■ What you should do:
Copy out, from the entries below, each line that holds the string "based".
+--
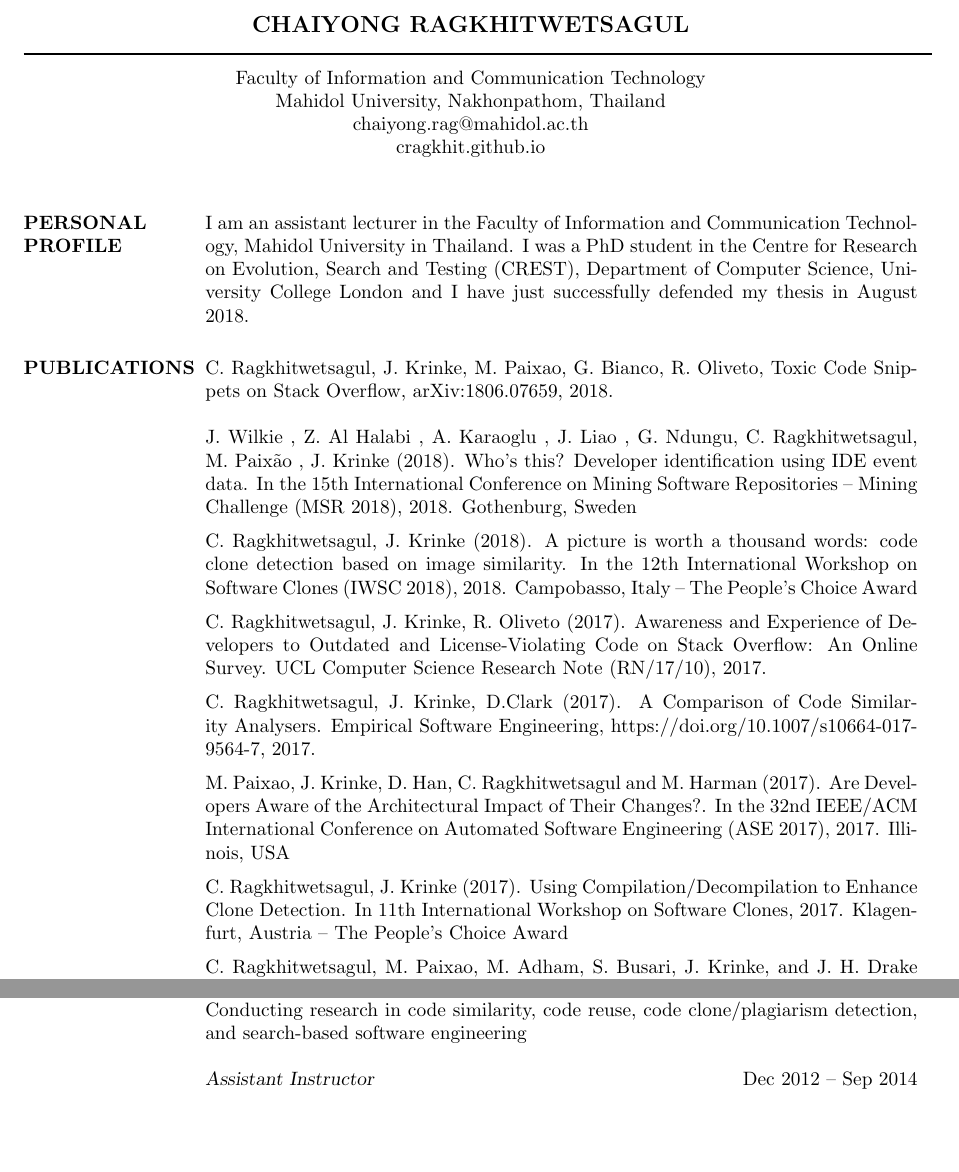
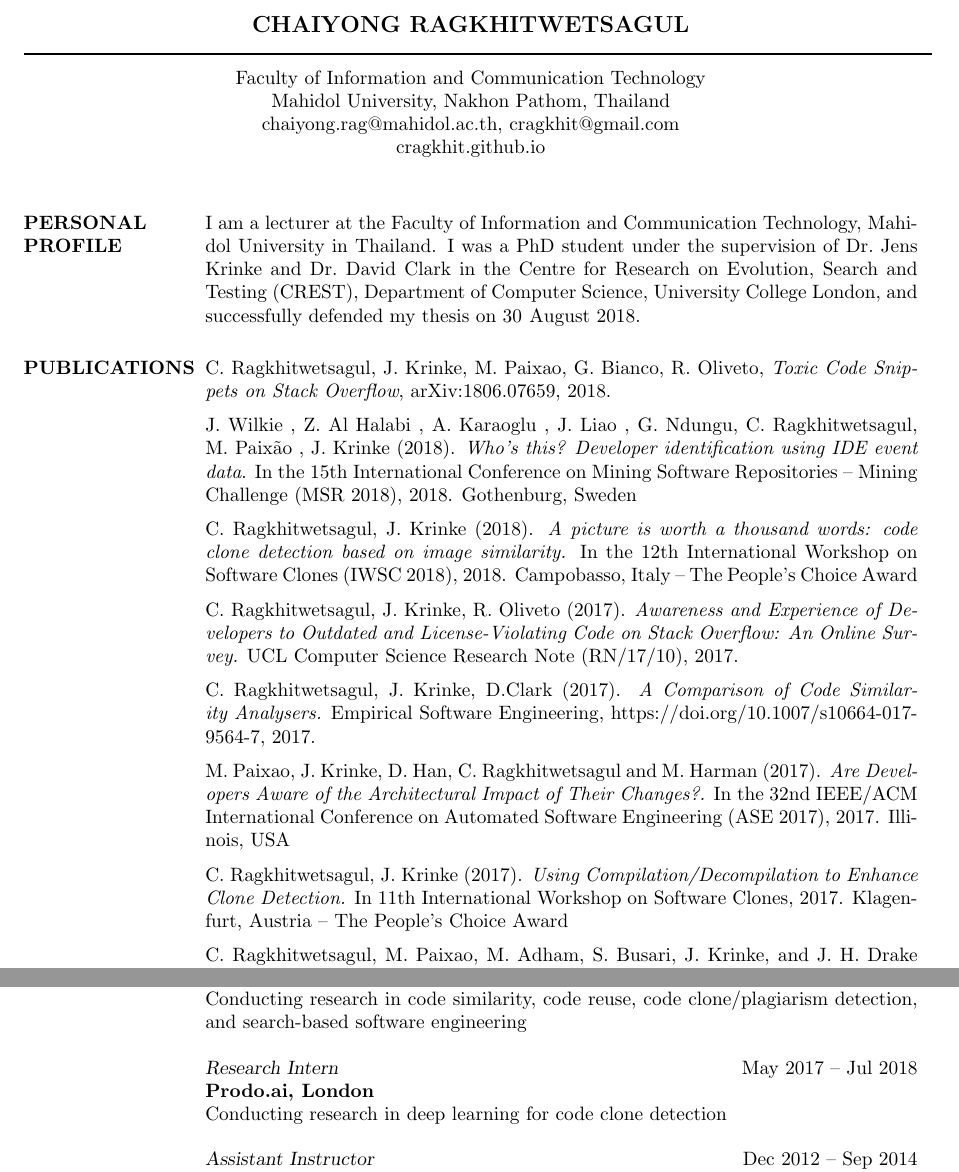
Before and after one commit to cragkhit/cv, a LaTeX CV (mahidol/cv_mahidol.tex): two parts of pages 1 and 3 of 3 before the commit and two parts of pages 1 and 3 of 4 after it, joined at a grey line, cut so that both start at the same text, the shorter picture padded with empty space. Compiled offline with pdfLaTeX.

Commit message:
Updated a few things.

```diff
--- a/mahidol/cv_mahidol.tex
+++ b/mahidol/cv_mahidol.tex
@@ -38,8 +38,8 @@
 \moveleft\hoffset\vbox{\hrule width\resumewidth height 1pt}\smallskip % Horizontal line after name; adjust line thickness by changing the '1pt'
 
 \moveleft.5\hoffset\centerline{Faculty of Information and Communication Technology} % Your address
-\moveleft.5\hoffset\centerline{Mahidol University, Nakhonpathom, Thailand}
-\moveleft.5\hoffset\centerline{chaiyong.rag@mahidol.ac.th}
+\moveleft.5\hoffset\centerline{Mahidol University, Nakhon Pathom, Thailand}
+\moveleft.5\hoffset\centerline{chaiyong.rag@mahidol.ac.th, cragkhit@gmail.com}
 \moveleft.5\hoffset\centerline{cragkhit.github.io}
 
 %----------------------------------------------------------------------------------------
@@ -60,7 +60,7 @@
 
 \section{PERSONAL PROFILE}
 
-I am an assistant lecturer in the Faculty of Information and Communication Technology, Mahidol University in Thailand. I was a PhD student in the Centre for Research on Evolution, Search and Testing (CREST), Department of Computer Science, University College London and I have just successfully defended my thesis in August 2018.
+I am a lecturer at the Faculty of Information and Communication Technology, Mahidol University in Thailand. I was a PhD student under the supervision of Dr.~Jens Krinke and Dr.~David Clark in the Centre for Research on Evolution, Search and Testing (CREST), Department of Computer Science, University College London, and successfully defended my thesis on 30\textsuperscript{} August 2018.
 %I am also an assistant instructor at the Faculty of ICT, Mahidol University who is the main sponsor for my PhD study.
 
 %----------------------------------------------------------------------------------------
@@ -81,15 +81,15 @@ I am an assistant lecturer in the Faculty of Information and Communication Techn
 
 \section{PUBLICATIONS}
 
-C. Ragkhitwetsagul, J. Krinke, M. Paixao, G. Bianco, R. Oliveto, Toxic Code Snippets on Stack Overflow, arXiv:1806.07659, 2018.
-
-J. Wilkie , Z. Al Halabi , A. Karaoglu , J. Liao , G. Ndungu, C. Ragkhitwetsagul, M. Paixão , J. Krinke (2018). Who's this? Developer identification using IDE event data. In the 15th International Conference on Mining Software Repositories -- Mining Challenge (MSR 2018), 2018. Gothenburg, Sweden
+C. Ragkhitwetsagul, J. Krinke, M. Paixao, G. Bianco, R. Oliveto, \textit{Toxic Code Snippets on Stack Overflow}, arXiv:1806.07659, 2018.
 \vspace{2mm} \\
-C. Ragkhitwetsagul, J. Krinke (2018). A picture is worth a thousand words: code clone detection based on image similarity. In the 12th International Workshop on Software Clones (IWSC 2018), 2018. Campobasso, Italy -- The People's Choice Award\vspace{2mm} \\
-C. Ragkhitwetsagul, J. Krinke, R. Oliveto (2017). Awareness and Experience of Developers to Outdated and License-Violating Code on Stack Overflow: An Online Survey. UCL Computer Science Research Note (RN/17/10), 2017. \vspace{2mm} \\
-C. Ragkhitwetsagul, J. Krinke, D.Clark (2017). A Comparison of Code Similarity Analysers. Empirical Software Engineering, https://doi.org/10.1007/s10664-017-9564-7, 2017. \vspace{2mm} \\
-M. Paixao, J. Krinke, D. Han, C. Ragkhitwetsagul and M. Harman (2017). Are Developers Aware of the Architectural Impact of Their Changes?. In the 32nd IEEE/ACM International Conference on Automated Software Engineering (ASE 2017), 2017. Illinois, USA \vspace{2mm} \\
-C. Ragkhitwetsagul, J. Krinke (2017). Using Compilation/Decompilation to Enhance Clone Detection. In 11th International Workshop on Software Clones, 2017. Klagenfurt, Austria -- The People's Choice Award \vspace{2mm} \\
+J. Wilkie , Z. Al Halabi , A. Karaoglu , J. Liao , G. Ndungu, C. Ragkhitwetsagul, M. Paixão , J. Krinke (2018). \textit{Who's this? Developer identification using IDE event data}. In the 15th International Conference on Mining Software Repositories -- Mining Challenge (MSR 2018), 2018. Gothenburg, Sweden
+\vspace{2mm} \\
+C. Ragkhitwetsagul, J. Krinke (2018). \textit{A picture is worth a thousand words: code clone detection based on image similarity.} In the 12th International Workshop on Software Clones (IWSC 2018), 2018. Campobasso, Italy -- The People's Choice Award\vspace{2mm} \\
+C. Ragkhitwetsagul, J. Krinke, R. Oliveto (2017). \textit{Awareness and Experience of Developers to Outdated and License-Violating Code on Stack Overflow: An Online Survey.} UCL Computer Science Research Note (RN/17/10), 2017. \vspace{2mm} \\
+C. Ragkhitwetsagul, J. Krinke, D.Clark (2017). \textit{A Comparison of Code Similarity Analysers.} Empirical Software Engineering, https://doi.org/10.1007/s10664-017-9564-7, 2017. \vspace{2mm} \\
+M. Paixao, J. Krinke, D. Han, C. Ragkhitwetsagul and M. Harman (2017). \textit{Are Developers Aware of the Architectural Impact of Their Changes?.} In the 32nd IEEE/ACM International Conference on Automated Software Engineering (ASE 2017), 2017. Illinois, USA \vspace{2mm} \\
+C. Ragkhitwetsagul, J. Krinke (2017). \textit{Using Compilation/Decompilation to Enhance Clone Detection.} In 11th International Workshop on Software Clones, 2017. Klagenfurt, Austria -- The People's Choice Award \vspace{2mm} \\
 C.~Ragkhitwetsagul, M.~Paixao, M.~Adham, S.~Busari, J.~Krinke, and J.~H.~Drake (2016). \textit{Searching for Configurations in Clone Evalution: A Replication Study.} In 8th International Symposium on Search-based Software Engineering (SSBSE): Challenge Track, 2016. Raleigh, NC, USA. (NSF Student Travel Support) \vspace{2mm} \\
 C. Ragkhitwetsagul, J. Krinke, D. Clark (2016). \textit{Similarity of Source Code in the Presence of Pervasive Modifications.} In 16th IEEE International Working Conference on Source Code Analysis and Manipulation (SCAM), 2016. Raleigh, NC, USA. \vspace{2mm} \\
 C. Ragkhitwetsagul (2016). \textit{Measuring Code Similarity in Large-scaled Code Corpora.} In 32nd International Conference on Software Maintenance and Evolution (ICSME): Doctoral Symposium, 2016. Raleigh, NC, USA. \vspace{2mm} \\
@@ -157,6 +157,10 @@ DTAC \& NOKIA i-Awards mobile app contest: finalists \hfill 2005  \\
 {\sl Research Student} \hfill Sep 2014 -- Sep 2018 \\
 \textbf{Centre for Research on Evolution, Search and Testing (CREST), \\ Software Systems Engineering (SSE) group, \\ Department of Computer Science, University College London}\\
 Conducting research in code similarity, code reuse, code clone/plagiarism detection, and search-based software engineering \vspace{4mm} \\
+{\sl Research Intern} \hfill May 2017 -- Jul 2018 \\
+\textbf{Prodo.ai, London}\\
+Conducting research in deep learning for code clone detection
+\vspace{4mm} \\
 {\sl Assistant Instructor} \hfill Dec 2012 -- Sep 2014 \\
 \textbf{Faculty of ICT, Mahidol University, Nakhonpathom, Thailand} \\
 Lectured Fundamentals of Programming, OOP, DBMS, Knowledge-based Systems, and Mobile App Development. \\
```
Also changed, not shown: mahidol/cv_mahidol.tex (2 more changed lines), 1 other file.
+--
■ Response:
-C. Ragkhitwetsagul, J. Krinke (2018). A picture is worth a thousand words: code clone detection based on image similarity. In the 12th International Workshop on Software Clones (IWSC 2018), 2018. Campobasso, Italy -- The People's Choice Award\vspace{2mm} \\
+C. Ragkhitwetsagul, J. Krinke (2018). \textit{A picture is worth a thousand words: code clone detection based on image similarity.} In the 12th International Workshop on Software Clones (IWSC 2018), 2018. Campobasso, Italy -- The People's Choice Award\vspace{2mm} \\
 C.~Ragkhitwetsagul, M.~Paixao, M.~Adham, S.~Busari, J.~Krinke, and J.~H.~Drake (2016). \textit{Searching for Configurations in Clone Evalution: A Replication Study.} In 8th International Symposium on Search-based Software Engineering (SSBSE): Challenge Track, 2016. Raleigh, NC, USA. (NSF Student Travel Support) \vspace{2mm} \\
 Conducting research in code similarity, code reuse, code clone/plagiarism detection, and search-based software engineering \vspace{4mm} \\
 Lectured Fundamentals of Programming, OOP, DBMS, Knowledge-based Systems, and Mobile App Development. \\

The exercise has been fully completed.